Using the listing below, report all lines holding the word "html".
***** RECORDS SUPPLIED *****
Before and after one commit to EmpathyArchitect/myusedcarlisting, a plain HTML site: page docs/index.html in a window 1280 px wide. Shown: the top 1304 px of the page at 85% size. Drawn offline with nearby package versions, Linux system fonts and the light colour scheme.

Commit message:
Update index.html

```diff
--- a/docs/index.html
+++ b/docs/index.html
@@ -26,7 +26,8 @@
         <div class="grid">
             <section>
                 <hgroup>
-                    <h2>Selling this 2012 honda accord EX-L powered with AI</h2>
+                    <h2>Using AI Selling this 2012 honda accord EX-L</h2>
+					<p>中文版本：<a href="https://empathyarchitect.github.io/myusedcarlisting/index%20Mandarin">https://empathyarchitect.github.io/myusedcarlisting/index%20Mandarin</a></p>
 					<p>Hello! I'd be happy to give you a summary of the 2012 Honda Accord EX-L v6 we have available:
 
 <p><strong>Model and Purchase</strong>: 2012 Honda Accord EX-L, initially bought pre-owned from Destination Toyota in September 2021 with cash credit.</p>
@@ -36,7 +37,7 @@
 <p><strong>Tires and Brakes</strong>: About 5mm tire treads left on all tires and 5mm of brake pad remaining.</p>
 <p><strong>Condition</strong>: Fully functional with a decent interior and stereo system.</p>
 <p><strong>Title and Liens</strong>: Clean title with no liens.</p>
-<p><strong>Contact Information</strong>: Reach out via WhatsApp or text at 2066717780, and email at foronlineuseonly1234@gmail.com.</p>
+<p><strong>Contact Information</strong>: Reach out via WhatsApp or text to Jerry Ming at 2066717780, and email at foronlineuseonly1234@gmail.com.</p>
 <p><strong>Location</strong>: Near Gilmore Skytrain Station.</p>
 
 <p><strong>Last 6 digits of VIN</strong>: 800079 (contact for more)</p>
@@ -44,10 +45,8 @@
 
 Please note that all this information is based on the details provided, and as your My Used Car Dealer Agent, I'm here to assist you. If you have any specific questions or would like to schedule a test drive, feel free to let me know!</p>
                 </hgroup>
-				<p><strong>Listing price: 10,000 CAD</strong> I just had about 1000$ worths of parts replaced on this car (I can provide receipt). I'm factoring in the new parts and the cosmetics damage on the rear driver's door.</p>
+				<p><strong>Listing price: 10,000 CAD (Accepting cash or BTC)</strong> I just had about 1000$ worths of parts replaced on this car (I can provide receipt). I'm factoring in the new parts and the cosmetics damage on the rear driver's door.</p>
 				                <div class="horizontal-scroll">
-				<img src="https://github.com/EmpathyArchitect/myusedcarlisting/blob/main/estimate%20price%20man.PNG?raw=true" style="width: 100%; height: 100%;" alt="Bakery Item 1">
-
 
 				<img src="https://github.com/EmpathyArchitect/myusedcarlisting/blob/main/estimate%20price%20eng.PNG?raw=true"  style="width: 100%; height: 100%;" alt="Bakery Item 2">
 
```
*****
_TASK OUTPUT_:
Before and after one commit to EmpathyArchitect/myusedcarlisting, a plain HTML site: page docs/index.html in a window 1280 px wide. Shown: the top 1304 px of the page at 85% size. Drawn offline with nearby package versions, Linux system fonts and the light colour scheme.
Update index.html
--- a/docs/index.html
+++ b/docs/index.html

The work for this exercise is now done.